_TASK TO COMPLETE_
Repeat the entries that follow, exactly as they are written.

---- DATA SUPPLIED

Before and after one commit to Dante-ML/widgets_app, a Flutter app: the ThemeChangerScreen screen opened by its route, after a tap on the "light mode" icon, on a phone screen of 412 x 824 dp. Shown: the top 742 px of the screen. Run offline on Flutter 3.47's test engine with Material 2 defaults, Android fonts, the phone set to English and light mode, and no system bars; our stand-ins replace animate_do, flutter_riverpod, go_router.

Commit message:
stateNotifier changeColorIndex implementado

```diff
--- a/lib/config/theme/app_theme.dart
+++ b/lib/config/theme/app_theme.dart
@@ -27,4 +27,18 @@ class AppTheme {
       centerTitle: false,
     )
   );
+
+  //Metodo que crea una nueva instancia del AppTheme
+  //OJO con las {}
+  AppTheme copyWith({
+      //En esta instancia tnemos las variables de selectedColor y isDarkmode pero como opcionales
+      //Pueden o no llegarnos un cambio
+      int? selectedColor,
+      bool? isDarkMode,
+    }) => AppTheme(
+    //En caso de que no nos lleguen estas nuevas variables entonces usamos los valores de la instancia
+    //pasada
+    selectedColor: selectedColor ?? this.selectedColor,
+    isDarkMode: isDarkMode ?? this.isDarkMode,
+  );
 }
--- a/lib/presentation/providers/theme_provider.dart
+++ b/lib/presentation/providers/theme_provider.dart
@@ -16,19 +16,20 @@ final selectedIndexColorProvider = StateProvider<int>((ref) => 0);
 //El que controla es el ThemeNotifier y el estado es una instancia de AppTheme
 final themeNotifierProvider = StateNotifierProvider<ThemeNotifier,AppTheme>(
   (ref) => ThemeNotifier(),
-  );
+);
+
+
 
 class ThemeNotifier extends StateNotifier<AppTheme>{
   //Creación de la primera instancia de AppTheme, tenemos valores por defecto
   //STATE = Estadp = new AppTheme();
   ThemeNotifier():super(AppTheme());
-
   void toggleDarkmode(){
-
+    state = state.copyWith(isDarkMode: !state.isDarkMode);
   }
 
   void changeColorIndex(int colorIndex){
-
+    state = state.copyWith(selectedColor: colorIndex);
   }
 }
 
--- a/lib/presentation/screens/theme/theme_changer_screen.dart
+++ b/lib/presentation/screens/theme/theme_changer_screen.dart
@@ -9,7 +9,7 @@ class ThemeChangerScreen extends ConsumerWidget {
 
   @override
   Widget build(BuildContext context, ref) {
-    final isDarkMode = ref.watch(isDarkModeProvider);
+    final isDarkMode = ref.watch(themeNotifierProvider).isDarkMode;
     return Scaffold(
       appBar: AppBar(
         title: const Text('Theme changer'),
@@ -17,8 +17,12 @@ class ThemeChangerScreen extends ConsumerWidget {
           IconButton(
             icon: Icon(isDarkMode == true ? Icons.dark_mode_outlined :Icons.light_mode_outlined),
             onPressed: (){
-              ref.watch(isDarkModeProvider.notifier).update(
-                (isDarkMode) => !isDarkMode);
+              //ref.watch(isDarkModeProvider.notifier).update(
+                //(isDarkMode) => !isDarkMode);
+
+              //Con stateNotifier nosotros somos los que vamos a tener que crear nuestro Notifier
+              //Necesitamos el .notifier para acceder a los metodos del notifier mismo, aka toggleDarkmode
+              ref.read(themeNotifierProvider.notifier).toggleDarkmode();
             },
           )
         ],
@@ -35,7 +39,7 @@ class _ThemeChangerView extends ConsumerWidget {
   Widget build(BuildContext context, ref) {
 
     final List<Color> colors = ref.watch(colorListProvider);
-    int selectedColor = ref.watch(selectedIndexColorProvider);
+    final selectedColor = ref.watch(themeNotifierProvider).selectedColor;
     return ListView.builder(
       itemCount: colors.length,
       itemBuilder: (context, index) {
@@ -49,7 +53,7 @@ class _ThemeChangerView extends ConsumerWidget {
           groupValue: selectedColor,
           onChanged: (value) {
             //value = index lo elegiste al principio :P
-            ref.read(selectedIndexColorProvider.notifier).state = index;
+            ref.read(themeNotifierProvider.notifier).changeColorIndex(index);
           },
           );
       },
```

--------

_WORKED SOLUTION_
Before and after one commit to Dante-ML/widgets_app, a Flutter app: the ThemeChangerScreen screen opened by its route, after a tap on the "light mode" icon, on a phone screen of 412 x 824 dp. Shown: the top 742 px of the screen. Run offline on Flutter 3.47's test engine with Material 2 defaults, Android fonts, the phone set to English and light mode, and no system bars; our stand-ins replace animate_do, flutter_riverpod, go_router.

Commit message:
stateNotifier changeColorIndex implementado

```diff
--- a/lib/config/theme/app_theme.dart
+++ b/lib/config/theme/app_theme.dart
@@ -27,4 +27,18 @@ class AppTheme {
       centerTitle: false,
     )
   );
+
+  //Metodo que crea una nueva instancia del AppTheme
+  //OJO con las {}
+  AppTheme copyWith({
+      //En esta instancia tnemos las variables de selectedColor y isDarkmode pero como opcionales
+      //Pueden o no llegarnos un cambio
+      int? selectedColor,
+      bool? isDarkMode,
+    }) => AppTheme(
+    //En caso de que no nos lleguen estas nuevas variables entonces usamos los valores de la instancia
+    //pasada
+    selectedColor: selectedColor ?? this.selectedColor,
+    isDarkMode: isDarkMode ?? this.isDarkMode,
+  );
 }
--- a/lib/presentation/providers/theme_provider.dart
+++ b/lib/presentation/providers/theme_provider.dart
@@ -16,19 +16,20 @@ final selectedIndexColorProvider = StateProvider<int>((ref) => 0);
 //El que controla es el ThemeNotifier y el estado es una instancia de AppTheme
 final themeNotifierProvider = StateNotifierProvider<ThemeNotifier,AppTheme>(
   (ref) => ThemeNotifier(),
-  );
+);
+
+
 
 class ThemeNotifier extends StateNotifier<AppTheme>{
   //Creación de la primera instancia de AppTheme, tenemos valores por defecto
   //STATE = Estadp = new AppTheme();
   ThemeNotifier():super(AppTheme());
-
   void toggleDarkmode(){
-
+    state = state.copyWith(isDarkMode: !state.isDarkMode);
   }
 
   void changeColorIndex(int colorIndex){
-
+    state = state.copyWith(selectedColor: colorIndex);
   }
 }
 
--- a/lib/presentation/screens/theme/theme_changer_screen.dart
+++ b/lib/presentation/screens/theme/theme_changer_screen.dart
@@ -9,7 +9,7 @@ class ThemeChangerScreen extends ConsumerWidget {
 
   @override
   Widget build(BuildContext context, ref) {
-    final isDarkMode = ref.watch(isDarkModeProvider);
+    final isDarkMode = ref.watch(themeNotifierProvider).isDarkMode;
     return Scaffold(
       appBar: AppBar(
         title: const Text('Theme changer'),
@@ -17,8 +17,12 @@ class ThemeChangerScreen extends ConsumerWidget {
           IconButton(
             icon: Icon(isDarkMode == true ? Icons.dark_mode_outlined :Icons.light_mode_outlined),
             onPressed: (){
-              ref.watch(isDarkModeProvider.notifier).update(
-                (isDarkMode) => !isDarkMode);
+              //ref.watch(isDarkModeProvider.notifier).update(
+                //(isDarkMode) => !isDarkMode);
+
+              //Con stateNotifier nosotros somos los que vamos a tener que crear nuestro Notifier
+              //Necesitamos el .notifier para acceder a los metodos del notifier mismo, aka toggleDarkmode
+              ref.read(themeNotifierProvider.notifier).toggleDarkmode();
             },
           )
         ],
@@ -35,7 +39,7 @@ class _ThemeChangerView extends ConsumerWidget {
   Widget build(BuildContext context, ref) {
 
     final List<Color> colors = ref.watch(colorListProvider);
-    int selectedColor = ref.watch(selectedIndexColorProvider);
+    final selectedColor = ref.watch(themeNotifierProvider).selectedColor;
     return ListView.builder(
       itemCount: colors.length,
       itemBuilder: (context, index) {
@@ -49,7 +53,7 @@ class _ThemeChangerView extends ConsumerWidget {
           groupValue: selectedColor,
           onChanged: (value) {
             //value = index lo elegiste al principio :P
-            ref.read(selectedIndexColorProvider.notifier).state = index;
+            ref.read(themeNotifierProvider.notifier).changeColorIndex(index);
           },
           );
       },
```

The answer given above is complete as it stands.